  • Lowering U.S. dependence on foreign oil because the trains are powered by clean electricity from renewable energy sources.
  • Saving lives (43,000 Americans die in car accidents each year).
  • Providing efficient mobility that moves people and goods without delay and waste.
  • Putting a high-quality infrastructure in place that sets the United States up for prosperity, mobility, efficiency and a sustainable future.
  • Clearing up congestion on the roads and in the sky (Obama said traffic costs the United States $80 billion a year in lost productivity and wasted fuel).
  • Carrying eight times as many passengers as an airplane on one train, using the same amount of energy and emitting a quarter of the carbon-dioxide for each passenger, according to
  • Speeding up travel. For instance, according to the Midwest High Speed Rail Association, a 220-mph train between Chicago and St. Louis would cut the more than 5-hour drive down to two.


Still, there are opponents to high-speed rail. Sen. Christopher “Kit” Bond (R-MO) said recently on that high-speed rails are “costly, risky, take years to develop and build, and require substantial upfront public investment as well as potentially long-term operating subsidies.” (Missouri is one of the states vying for a chunk of the stimulus money in hopes of working with Illinois to build a line from Chicago to St. Louis that continues on to Kansas City, Mo.)

According to and, other opponents claim:

  • America’s suburban sprawl is different from Europe or Japan.
  • The cost of building the lines won’t “yield nearly the greenhouse gas benefits or travel-time savings.”
  • High-speed trains will be slower in the United States than in Europe or Asia because they have to meet heftier U.S. safety regulations.

Additionally, The New York Times Magazine contributing writer Jon Gertner recently wrote a piece about a 13-hour train, bus, then train trip from Los Angeles to Sacramento to get a feel for why California want to build high-speed rails. In his piece, he detailed some problems with high-speed rail in California:

  • High-speed trains generally run on concrete crossties rather than timber and on concrete beds rather than crushed stone, so they can’t travel on the same, already-existing lines as commuter or freight trains.
  • Electrical substations would need be built – or expanded – every 30 miles.
  • Significant purchases of land have to be made to make room for the track.
  • It will require new safety regulations from the Federal Rail Administration.

Innovators: What do you think?
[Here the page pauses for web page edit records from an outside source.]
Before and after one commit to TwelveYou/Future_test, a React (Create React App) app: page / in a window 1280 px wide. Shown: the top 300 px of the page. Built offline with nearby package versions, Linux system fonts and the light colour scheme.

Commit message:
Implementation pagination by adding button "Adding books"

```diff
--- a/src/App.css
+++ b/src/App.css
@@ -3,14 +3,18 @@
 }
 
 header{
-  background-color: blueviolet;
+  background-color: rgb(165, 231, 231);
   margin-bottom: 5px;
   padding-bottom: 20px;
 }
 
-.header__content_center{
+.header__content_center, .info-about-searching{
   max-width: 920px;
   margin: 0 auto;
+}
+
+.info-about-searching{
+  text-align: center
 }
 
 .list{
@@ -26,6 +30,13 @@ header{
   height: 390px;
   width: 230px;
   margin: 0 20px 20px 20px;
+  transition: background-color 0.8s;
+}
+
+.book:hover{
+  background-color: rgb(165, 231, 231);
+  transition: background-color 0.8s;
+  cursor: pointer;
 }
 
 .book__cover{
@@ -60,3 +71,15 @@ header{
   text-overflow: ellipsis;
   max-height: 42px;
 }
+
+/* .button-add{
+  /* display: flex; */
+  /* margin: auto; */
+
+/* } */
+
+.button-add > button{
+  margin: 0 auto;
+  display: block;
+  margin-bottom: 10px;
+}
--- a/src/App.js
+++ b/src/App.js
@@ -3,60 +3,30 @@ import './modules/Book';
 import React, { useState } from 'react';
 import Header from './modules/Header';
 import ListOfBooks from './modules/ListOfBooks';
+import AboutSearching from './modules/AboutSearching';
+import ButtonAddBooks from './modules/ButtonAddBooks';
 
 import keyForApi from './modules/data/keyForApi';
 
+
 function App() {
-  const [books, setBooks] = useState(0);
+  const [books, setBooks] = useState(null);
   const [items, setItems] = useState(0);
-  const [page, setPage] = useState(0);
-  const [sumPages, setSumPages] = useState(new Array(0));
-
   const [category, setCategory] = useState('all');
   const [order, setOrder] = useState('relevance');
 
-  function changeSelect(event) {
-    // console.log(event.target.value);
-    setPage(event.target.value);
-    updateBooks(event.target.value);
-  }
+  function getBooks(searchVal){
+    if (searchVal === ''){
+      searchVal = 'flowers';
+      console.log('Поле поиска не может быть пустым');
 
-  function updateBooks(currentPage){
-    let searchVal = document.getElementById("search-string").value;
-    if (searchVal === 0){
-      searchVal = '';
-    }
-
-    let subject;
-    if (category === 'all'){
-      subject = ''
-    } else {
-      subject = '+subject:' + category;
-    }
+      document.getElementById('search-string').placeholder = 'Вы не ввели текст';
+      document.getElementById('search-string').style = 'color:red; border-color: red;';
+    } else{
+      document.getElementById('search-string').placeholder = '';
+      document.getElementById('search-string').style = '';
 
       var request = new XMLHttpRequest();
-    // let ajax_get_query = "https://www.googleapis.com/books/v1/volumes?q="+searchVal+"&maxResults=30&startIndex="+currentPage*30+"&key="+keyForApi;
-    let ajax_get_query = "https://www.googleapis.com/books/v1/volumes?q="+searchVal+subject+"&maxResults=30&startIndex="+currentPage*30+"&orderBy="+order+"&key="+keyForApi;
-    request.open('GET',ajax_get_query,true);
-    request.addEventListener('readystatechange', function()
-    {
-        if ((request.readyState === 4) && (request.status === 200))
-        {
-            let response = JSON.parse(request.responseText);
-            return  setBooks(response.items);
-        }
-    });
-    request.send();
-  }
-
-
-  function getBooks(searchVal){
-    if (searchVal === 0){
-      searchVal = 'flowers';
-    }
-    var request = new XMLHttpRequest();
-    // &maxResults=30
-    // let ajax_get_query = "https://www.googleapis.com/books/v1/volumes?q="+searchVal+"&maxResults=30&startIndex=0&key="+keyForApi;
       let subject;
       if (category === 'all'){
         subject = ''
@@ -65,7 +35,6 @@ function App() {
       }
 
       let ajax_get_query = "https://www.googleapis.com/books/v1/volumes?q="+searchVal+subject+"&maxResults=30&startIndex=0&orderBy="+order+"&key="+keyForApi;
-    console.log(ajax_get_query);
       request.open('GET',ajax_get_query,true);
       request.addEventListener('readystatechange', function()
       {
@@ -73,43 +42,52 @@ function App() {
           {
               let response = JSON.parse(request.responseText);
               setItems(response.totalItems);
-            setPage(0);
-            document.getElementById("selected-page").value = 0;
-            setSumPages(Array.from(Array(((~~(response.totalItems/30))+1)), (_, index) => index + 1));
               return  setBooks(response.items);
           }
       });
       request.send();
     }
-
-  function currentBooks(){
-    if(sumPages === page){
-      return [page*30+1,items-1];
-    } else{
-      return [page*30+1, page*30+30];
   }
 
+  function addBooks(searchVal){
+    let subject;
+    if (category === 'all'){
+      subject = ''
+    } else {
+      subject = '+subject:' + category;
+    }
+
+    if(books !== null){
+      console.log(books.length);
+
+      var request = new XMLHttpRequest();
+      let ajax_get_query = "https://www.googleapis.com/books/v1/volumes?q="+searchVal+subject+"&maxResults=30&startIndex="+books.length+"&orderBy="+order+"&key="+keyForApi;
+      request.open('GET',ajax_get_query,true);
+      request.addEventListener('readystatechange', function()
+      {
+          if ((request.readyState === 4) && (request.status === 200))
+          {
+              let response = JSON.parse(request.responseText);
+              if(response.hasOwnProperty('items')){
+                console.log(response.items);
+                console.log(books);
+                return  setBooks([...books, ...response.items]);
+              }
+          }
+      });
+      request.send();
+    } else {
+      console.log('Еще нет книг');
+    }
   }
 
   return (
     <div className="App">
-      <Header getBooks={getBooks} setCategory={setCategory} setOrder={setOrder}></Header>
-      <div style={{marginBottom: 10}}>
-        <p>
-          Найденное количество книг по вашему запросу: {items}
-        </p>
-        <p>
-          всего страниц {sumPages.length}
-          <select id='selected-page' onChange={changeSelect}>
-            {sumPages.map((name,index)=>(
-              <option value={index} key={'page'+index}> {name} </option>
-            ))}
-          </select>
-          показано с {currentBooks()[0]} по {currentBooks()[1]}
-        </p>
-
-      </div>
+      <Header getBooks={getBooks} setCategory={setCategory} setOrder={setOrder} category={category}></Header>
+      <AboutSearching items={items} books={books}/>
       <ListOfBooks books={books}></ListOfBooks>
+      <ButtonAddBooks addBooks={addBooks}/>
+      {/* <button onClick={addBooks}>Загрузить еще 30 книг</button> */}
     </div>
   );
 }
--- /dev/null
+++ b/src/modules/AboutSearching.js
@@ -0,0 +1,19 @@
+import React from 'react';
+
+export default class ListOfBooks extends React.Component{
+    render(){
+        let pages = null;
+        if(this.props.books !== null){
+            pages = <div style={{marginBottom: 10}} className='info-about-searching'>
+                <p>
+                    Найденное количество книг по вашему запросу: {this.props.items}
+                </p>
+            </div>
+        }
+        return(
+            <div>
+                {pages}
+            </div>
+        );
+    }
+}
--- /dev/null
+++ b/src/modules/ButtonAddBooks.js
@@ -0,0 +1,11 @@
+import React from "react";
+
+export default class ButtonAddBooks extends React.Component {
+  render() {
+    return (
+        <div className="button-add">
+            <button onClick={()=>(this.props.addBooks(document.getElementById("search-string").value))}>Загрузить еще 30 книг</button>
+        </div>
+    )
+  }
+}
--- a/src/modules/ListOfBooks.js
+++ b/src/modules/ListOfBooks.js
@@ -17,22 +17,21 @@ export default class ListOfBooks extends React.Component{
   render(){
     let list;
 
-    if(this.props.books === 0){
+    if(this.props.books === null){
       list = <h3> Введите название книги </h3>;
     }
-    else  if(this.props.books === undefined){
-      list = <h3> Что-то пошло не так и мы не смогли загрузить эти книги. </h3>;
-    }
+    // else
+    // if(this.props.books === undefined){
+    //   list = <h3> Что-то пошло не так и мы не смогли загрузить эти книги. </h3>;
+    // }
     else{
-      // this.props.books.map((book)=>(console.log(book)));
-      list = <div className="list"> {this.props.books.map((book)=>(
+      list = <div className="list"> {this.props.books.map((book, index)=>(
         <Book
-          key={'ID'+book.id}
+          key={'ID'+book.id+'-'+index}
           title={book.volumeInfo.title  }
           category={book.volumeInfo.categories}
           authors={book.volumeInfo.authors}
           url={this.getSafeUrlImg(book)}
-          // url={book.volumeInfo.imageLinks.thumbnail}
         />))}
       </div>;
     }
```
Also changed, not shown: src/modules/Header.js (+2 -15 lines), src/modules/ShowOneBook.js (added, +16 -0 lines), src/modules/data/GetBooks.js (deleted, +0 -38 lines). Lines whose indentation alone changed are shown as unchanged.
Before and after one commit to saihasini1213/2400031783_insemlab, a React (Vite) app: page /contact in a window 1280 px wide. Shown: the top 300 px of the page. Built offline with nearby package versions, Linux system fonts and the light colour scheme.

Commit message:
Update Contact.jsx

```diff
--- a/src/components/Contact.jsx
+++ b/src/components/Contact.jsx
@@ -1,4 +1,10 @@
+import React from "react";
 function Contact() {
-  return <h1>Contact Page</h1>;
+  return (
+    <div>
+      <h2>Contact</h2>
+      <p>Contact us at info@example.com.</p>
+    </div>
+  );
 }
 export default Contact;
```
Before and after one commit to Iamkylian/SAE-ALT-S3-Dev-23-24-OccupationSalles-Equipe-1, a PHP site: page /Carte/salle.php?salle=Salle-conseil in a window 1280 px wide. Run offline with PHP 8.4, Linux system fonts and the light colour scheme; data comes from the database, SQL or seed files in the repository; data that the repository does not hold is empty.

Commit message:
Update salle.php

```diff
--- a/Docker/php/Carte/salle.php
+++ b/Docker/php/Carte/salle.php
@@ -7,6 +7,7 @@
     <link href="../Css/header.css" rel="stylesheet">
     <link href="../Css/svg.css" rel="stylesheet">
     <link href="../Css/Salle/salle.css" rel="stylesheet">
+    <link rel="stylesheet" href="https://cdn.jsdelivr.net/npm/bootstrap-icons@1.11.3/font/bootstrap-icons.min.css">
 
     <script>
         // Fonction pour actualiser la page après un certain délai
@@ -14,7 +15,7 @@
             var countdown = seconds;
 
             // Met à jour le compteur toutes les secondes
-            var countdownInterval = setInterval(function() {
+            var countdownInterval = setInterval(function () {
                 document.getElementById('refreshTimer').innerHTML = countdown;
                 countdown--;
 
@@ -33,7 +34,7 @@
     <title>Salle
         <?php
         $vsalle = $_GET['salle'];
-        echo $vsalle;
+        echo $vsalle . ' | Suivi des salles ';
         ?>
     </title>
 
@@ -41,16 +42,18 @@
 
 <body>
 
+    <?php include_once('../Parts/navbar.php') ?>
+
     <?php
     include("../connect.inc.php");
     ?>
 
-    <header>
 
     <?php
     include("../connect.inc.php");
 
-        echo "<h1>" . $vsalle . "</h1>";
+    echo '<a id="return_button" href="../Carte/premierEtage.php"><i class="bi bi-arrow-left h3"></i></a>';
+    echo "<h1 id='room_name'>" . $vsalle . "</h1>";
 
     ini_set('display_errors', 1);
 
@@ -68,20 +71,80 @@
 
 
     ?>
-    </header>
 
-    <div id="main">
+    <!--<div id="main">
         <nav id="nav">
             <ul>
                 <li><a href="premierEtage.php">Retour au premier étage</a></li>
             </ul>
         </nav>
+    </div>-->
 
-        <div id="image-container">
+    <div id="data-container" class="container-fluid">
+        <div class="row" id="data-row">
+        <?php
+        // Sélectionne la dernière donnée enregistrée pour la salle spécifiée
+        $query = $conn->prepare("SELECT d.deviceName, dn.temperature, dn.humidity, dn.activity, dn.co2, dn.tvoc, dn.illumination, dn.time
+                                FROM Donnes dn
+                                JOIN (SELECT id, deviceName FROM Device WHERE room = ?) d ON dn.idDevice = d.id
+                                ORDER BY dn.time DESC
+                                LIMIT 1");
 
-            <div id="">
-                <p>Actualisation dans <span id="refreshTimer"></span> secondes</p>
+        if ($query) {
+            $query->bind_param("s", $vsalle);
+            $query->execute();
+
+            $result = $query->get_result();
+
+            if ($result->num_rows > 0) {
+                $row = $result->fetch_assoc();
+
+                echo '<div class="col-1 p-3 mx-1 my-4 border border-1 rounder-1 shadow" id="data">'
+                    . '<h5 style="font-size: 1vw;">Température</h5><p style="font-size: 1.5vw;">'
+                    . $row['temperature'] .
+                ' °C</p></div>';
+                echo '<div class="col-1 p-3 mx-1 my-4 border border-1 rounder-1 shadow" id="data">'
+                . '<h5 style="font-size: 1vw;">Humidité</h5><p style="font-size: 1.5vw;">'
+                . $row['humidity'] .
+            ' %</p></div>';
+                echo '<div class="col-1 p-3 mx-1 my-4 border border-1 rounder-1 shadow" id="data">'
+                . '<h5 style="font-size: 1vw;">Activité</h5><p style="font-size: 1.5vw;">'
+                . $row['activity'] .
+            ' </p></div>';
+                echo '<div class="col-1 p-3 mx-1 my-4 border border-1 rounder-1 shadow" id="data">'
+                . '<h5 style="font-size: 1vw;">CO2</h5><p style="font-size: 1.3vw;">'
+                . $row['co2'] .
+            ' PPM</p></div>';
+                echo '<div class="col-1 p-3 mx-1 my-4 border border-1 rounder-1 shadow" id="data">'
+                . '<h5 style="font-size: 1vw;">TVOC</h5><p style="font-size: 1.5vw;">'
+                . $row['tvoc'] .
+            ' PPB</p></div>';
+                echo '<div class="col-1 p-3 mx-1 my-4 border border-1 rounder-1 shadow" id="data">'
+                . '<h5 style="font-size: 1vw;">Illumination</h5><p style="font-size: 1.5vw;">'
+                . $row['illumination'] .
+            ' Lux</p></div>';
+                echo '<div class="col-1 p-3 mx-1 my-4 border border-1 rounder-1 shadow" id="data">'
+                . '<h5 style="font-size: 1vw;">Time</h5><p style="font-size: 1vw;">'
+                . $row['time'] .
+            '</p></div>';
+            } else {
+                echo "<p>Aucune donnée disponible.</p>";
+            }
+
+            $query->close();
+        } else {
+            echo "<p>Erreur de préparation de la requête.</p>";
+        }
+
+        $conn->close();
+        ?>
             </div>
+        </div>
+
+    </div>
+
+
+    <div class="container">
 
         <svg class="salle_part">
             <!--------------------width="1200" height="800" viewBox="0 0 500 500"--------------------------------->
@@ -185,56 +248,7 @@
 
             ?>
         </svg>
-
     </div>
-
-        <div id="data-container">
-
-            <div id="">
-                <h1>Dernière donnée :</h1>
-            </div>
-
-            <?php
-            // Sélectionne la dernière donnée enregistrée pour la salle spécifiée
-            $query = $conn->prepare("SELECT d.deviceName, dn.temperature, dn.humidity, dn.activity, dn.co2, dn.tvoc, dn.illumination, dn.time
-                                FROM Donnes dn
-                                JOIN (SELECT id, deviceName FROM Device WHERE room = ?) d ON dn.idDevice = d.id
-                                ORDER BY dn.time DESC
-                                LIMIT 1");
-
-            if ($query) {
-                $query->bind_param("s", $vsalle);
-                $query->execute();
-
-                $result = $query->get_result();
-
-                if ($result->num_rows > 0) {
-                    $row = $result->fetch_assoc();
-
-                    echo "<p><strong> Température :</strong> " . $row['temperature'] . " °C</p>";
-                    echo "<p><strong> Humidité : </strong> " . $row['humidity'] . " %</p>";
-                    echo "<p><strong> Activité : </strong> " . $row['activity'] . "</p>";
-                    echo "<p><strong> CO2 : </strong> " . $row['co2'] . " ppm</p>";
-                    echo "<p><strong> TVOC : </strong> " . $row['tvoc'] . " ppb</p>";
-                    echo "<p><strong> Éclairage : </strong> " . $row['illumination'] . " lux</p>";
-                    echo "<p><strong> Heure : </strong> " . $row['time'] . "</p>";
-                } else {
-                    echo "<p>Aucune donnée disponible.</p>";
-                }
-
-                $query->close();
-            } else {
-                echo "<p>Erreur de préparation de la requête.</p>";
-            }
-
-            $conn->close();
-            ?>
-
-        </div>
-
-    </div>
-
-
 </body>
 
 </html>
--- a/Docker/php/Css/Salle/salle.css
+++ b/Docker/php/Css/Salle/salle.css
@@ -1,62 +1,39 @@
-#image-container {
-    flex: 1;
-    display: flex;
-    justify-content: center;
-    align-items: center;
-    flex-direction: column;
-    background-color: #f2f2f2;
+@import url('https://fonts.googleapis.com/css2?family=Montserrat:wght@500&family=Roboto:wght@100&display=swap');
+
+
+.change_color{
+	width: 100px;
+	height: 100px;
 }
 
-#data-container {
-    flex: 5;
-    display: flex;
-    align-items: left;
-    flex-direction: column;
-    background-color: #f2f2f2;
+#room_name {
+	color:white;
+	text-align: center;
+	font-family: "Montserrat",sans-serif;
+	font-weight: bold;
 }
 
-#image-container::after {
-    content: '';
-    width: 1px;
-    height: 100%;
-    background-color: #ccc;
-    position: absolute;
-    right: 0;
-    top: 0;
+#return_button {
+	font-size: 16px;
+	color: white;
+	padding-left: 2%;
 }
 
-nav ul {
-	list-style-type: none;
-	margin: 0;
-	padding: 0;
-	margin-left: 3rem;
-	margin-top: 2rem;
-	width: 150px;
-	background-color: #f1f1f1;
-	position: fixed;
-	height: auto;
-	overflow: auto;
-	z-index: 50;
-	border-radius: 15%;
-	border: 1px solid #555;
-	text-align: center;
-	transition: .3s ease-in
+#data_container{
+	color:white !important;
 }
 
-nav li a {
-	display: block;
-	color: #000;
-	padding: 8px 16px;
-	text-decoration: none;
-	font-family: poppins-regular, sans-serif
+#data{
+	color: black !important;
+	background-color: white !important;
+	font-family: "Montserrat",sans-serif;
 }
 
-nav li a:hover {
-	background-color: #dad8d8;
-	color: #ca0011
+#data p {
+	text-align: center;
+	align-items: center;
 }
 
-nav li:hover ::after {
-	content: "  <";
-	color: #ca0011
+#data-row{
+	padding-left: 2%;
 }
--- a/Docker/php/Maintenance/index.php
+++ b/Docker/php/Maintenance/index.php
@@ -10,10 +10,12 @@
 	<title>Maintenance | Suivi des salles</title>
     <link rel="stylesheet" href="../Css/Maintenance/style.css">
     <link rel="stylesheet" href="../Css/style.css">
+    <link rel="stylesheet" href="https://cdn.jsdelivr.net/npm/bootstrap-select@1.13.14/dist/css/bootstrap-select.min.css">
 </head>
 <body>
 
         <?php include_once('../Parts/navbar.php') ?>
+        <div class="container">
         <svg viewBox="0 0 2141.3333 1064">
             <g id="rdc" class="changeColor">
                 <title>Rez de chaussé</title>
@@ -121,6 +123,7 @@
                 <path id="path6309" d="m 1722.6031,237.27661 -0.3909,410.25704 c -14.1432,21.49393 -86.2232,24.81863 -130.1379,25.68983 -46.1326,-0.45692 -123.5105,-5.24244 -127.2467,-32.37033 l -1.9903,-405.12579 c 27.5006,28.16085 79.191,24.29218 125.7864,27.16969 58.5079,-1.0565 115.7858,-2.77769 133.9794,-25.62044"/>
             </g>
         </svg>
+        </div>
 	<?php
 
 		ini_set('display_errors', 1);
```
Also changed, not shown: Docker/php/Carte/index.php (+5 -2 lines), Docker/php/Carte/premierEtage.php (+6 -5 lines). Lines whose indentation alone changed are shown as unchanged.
Are high speed trains a valuable investment for the United States? How might our elected officials overcome high-speed rail obstacles to make them a success? Let me know your thoughts below.